*** PROVIDED DATA Section Begins ***

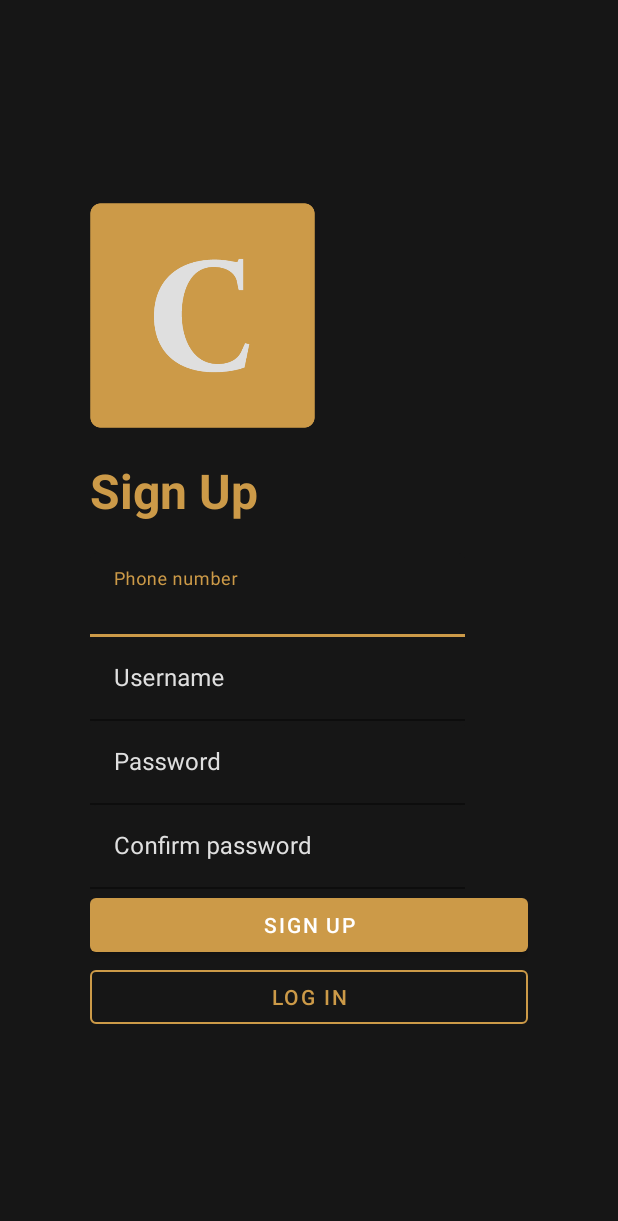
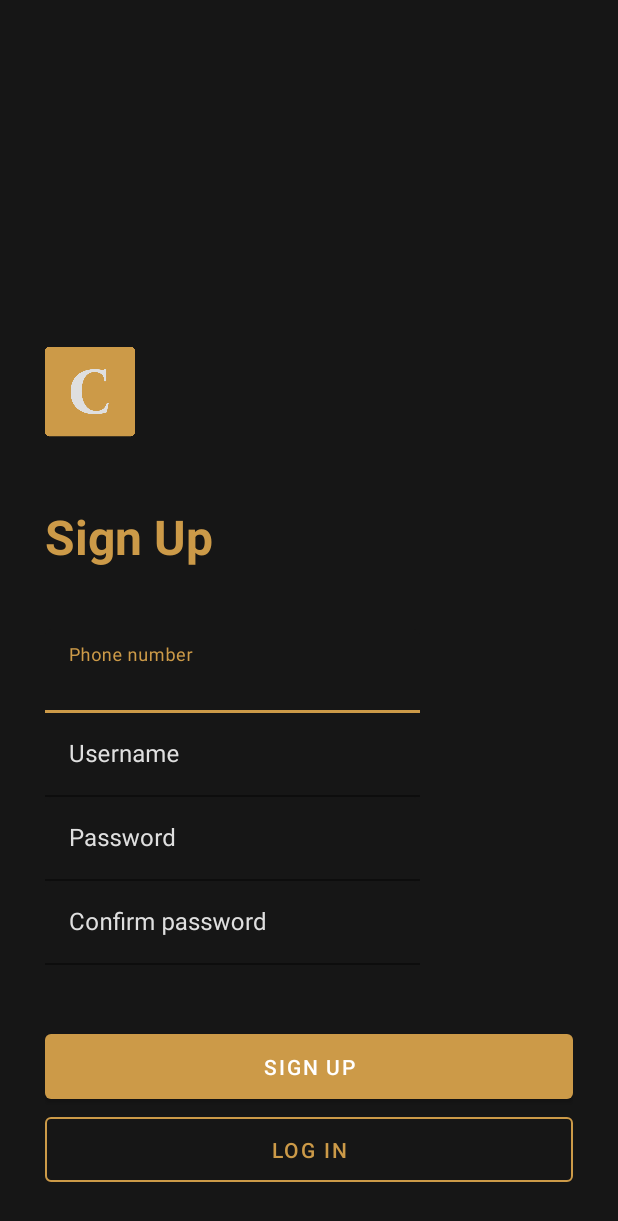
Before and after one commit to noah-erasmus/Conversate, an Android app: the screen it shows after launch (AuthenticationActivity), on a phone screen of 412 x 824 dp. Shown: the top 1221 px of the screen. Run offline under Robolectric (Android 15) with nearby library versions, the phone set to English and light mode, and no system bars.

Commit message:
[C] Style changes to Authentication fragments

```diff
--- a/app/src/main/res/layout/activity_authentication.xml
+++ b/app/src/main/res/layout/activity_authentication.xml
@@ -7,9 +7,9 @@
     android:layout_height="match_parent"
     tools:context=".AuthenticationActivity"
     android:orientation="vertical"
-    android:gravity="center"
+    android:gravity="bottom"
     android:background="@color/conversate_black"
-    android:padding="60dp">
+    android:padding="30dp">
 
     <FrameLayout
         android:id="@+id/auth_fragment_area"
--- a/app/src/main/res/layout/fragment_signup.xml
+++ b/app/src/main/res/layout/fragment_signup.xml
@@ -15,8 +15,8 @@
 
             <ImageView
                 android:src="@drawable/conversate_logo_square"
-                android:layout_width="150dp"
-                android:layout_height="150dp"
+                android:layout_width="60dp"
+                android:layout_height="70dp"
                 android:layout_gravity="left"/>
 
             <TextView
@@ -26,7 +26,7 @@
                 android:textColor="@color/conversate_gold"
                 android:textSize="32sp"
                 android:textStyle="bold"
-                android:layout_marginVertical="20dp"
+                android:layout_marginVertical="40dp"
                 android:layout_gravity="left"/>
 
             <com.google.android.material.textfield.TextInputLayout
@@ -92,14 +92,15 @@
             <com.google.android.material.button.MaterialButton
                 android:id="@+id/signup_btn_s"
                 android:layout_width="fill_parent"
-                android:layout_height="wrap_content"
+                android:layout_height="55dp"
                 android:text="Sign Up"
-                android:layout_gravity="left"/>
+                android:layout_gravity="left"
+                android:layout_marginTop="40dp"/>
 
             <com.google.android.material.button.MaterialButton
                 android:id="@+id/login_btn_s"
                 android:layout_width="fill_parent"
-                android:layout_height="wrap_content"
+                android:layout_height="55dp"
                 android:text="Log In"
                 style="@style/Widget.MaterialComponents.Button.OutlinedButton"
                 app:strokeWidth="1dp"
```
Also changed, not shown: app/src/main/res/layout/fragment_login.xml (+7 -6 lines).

*** PROVIDED DATA Section Ends ***

PROBLEM TO WORK ON >> Write the data above out again exactly, minus its pictures.

RESPONSE AREA >>
Before and after one commit to noah-erasmus/Conversate, an Android app: the screen it shows after launch (AuthenticationActivity), on a phone screen of 412 x 824 dp. Shown: the top 1221 px of the screen. Run offline under Robolectric (Android 15) with nearby library versions, the phone set to English and light mode, and no system bars.

Commit message:
[C] Style changes to Authentication fragments

```diff
--- a/app/src/main/res/layout/activity_authentication.xml
+++ b/app/src/main/res/layout/activity_authentication.xml
@@ -7,9 +7,9 @@
     android:layout_height="match_parent"
     tools:context=".AuthenticationActivity"
     android:orientation="vertical"
-    android:gravity="center"
+    android:gravity="bottom"
     android:background="@color/conversate_black"
-    android:padding="60dp">
+    android:padding="30dp">
 
     <FrameLayout
         android:id="@+id/auth_fragment_area"
--- a/app/src/main/res/layout/fragment_signup.xml
+++ b/app/src/main/res/layout/fragment_signup.xml
@@ -15,8 +15,8 @@
 
             <ImageView
                 android:src="@drawable/conversate_logo_square"
-                android:layout_width="150dp"
-                android:layout_height="150dp"
+                android:layout_width="60dp"
+                android:layout_height="70dp"
                 android:layout_gravity="left"/>
 
             <TextView
@@ -26,7 +26,7 @@
                 android:textColor="@color/conversate_gold"
                 android:textSize="32sp"
                 android:textStyle="bold"
-                android:layout_marginVertical="20dp"
+                android:layout_marginVertical="40dp"
                 android:layout_gravity="left"/>
 
             <com.google.android.material.textfield.TextInputLayout
@@ -92,14 +92,15 @@
             <com.google.android.material.button.MaterialButton
                 android:id="@+id/signup_btn_s"
                 android:layout_width="fill_parent"
-                android:layout_height="wrap_content"
+                android:layout_height="55dp"
                 android:text="Sign Up"
-                android:layout_gravity="left"/>
+                android:layout_gravity="left"
+                android:layout_marginTop="40dp"/>
 
             <com.google.android.material.button.MaterialButton
                 android:id="@+id/login_btn_s"
                 android:layout_width="fill_parent"
-                android:layout_height="wrap_content"
+                android:layout_height="55dp"
                 android:text="Log In"
                 style="@style/Widget.MaterialComponents.Button.OutlinedButton"
                 app:strokeWidth="1dp"
```
Also changed, not shown: app/src/main/res/layout/fragment_login.xml (+7 -6 lines).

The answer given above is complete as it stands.